Over the last decade, and over the last five years specifically, gold and silver have experienced a trend that their cousins platinum and palladium haven't. I like to call this trend the "monetization effect" of precious metals. Essentially, what happened in the early part of the last decade was the monetization of gold, which then led to the monetization of silver. By "monetization" I mean that investors increasingly regarded gold first and then silver as monetary assets and not just precious metals.
This trend started years ago in the gold market and was exacerbated by an investment product that we now take for granted: gold ETFs. The advent of the first gold ETFs literally changed the game in precious metals. It facilitated access to the gold markets, which previously could only be accessed through complex derivatives strategies on the commodity exchanges or through the logistically burdensome physical bullion market. The ETF provided investors with speedy and easy access to the gold markets.
Gold Year-to-Date Performance (-16.79%)
A parallel trend also accompanied the advent of ETFs: More and more investors began regarding gold as an alternative paper currency. As more investors began to view gold as money, and as ETFs offered these investors an easy way to express their market views, a large segment of the gold market became dominated by financial investors as opposed to physical investors. This trend also spilled over to the silver markets as well through the development of silver ETFs.
Silver Year-to-Date Performance (-26.49%)
One of the advantages of the ETF is that it allows anyone at any time to buy or sell an underlying asset. In the gold market, this helped provide liquidity. But the drawback is that ETFs attract a lot of speculators and traders who are only looking to capitalize on short-term swing movements. They are not in it for the long haul. What we experienced earlier this year was some of the speculative activity leaving the gold markets; this was a painful episode (and there may be more), but it is a necessary self-adjusting mechanism to rid the market of all the excess speculative froth. The same happened in the silver market.
Unlike gold and silver, platinum and palladium have not experienced the "monetization" effect. This is in large part due to the nature of their use. Gold and silver are viewed by a large number of investors as an alternative to paper currencies, which is why people store them in vaults. Palladium, and to a lesser extent platinum, have both remained industrial metals with a large part of the market demand coming directly from commercial players (and not financial interests). The metals are used and not collecting dust in a vault.
Let's take platinum, for example. Platinum's primary application is its use as a primary material in catalytic converters, which is an essential component in the automotive industry.
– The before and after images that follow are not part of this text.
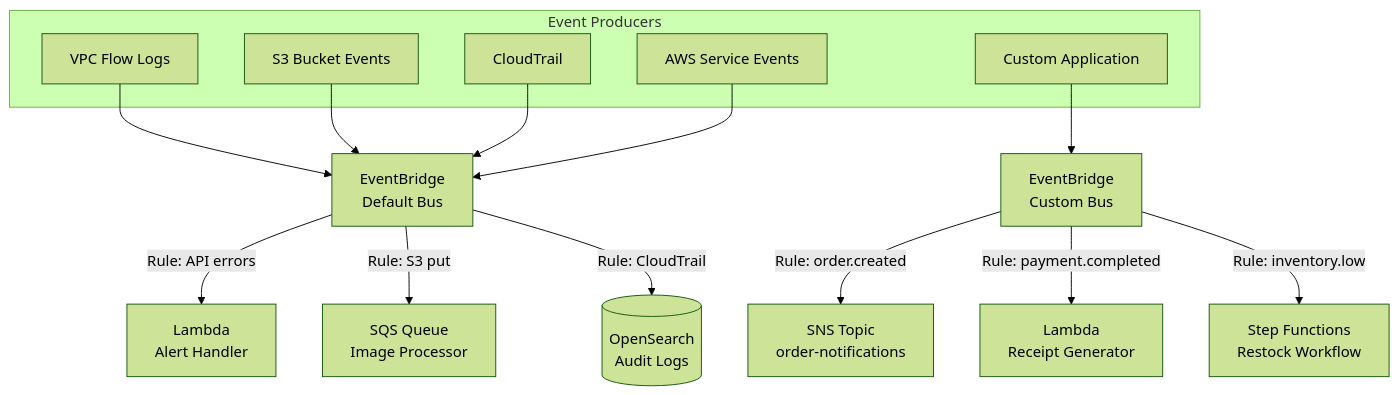
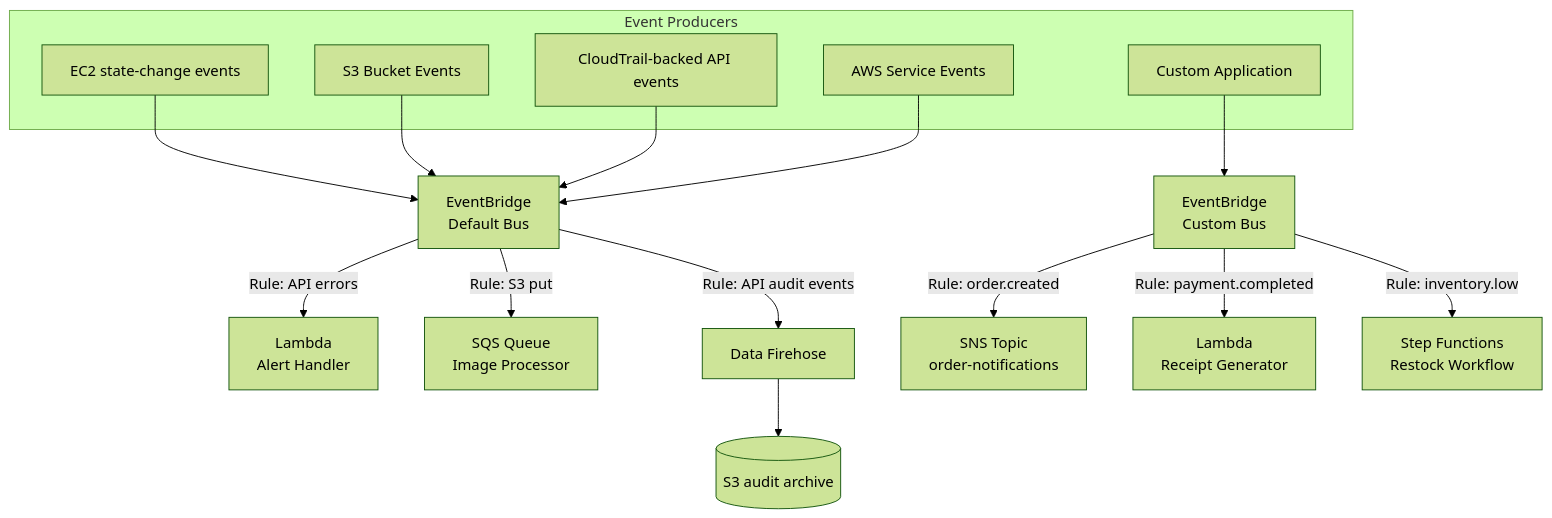
One commit to AlexanderBesss/AWS_best_praactices changed the sixth of 7 diagrams in Design/01-event-driven-patterns.md. Above: the diagram before and after it, drawn with Mermaid (forest theme). The commit also changed other lines of this file and 31 other files, not shown here.

````diff
--- a/Design/01-event-driven-patterns.md
+++ b/Design/01-event-driven-patterns.md
@@ -314,24 +304,25 @@
 ```mermaid
 graph TB
     subgraph "Event Producers"
-        A1[VPC Flow Logs] 
+        A1[EC2 state-change events]
         A2[S3 Bucket Events]
-        A3[CloudTrail]
+        A3[CloudTrail-backed API events]
         A4[Custom Application]
         A5[AWS Service Events]
     end
     
     A1 --> B[EventBridge<br/>Default Bus]
     A2 --> B
     A3 --> B
     A4 --> C[EventBridge<br/>Custom Bus]
     A5 --> B
     
     B -->|Rule: API errors| D[Lambda<br/>Alert Handler]
     B -->|Rule: S3 put| E[SQS Queue<br/>Image Processor]
-    B -->|Rule: CloudTrail| F[(OpenSearch<br/>Audit Logs)]
+    B -->|Rule: API audit events| F[Data Firehose]
+    F --> J[(S3 audit archive)]
     
     C -->|Rule: order.created| G[SNS Topic<br/>order-notifications]
     C -->|Rule: payment.completed| H[Lambda<br/>Receipt Generator]
     C -->|Rule: inventory.low| I[Step Functions<br/>Restock Workflow]
 ```
````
In fact, over half of all platinum mined finds itself in a vehicle for this important industrial application. Another third is used for jewelry, and only about 10% is actually held by investors as a store of value. This is very different market dynamic than the gold market, which has very little industrial uses.
Platinum Year-to-Date Performance (-5.08%)
Platinum experienced a drawdown this year, but not nearly as severe as the one experienced in the gold or silver markets. This market is physical and industrial, which is why platinum will outperform both gold and silver this year. The two main drivers will be supply disruptions caused by labor unrest in South Africa (the biggest producer) and increased activity in the automotive industry (the biggest consumer).
Palladium has in fact more industrial use than platinum, since more than 75% of palladium is used in the development of car-exhaust filters. Palladium is therefore slightly more immune to financial maneuverings than platinum, and much less than its silver and gold counterparts. The bottom line is that palladium and platinum are overwhelmingly industrial metals, and are therefore subject to market movements that are different than those in silver and gold.
Palladium Year-to-Date Performance (+6.94%)
The latter have been transformed by the advent of ETFs, and it is only normal that we see a sharp correction. In the long term, this is healthy for the market in order to rid itself of superfluous speculative activity.
Disclosure: The author is long gold.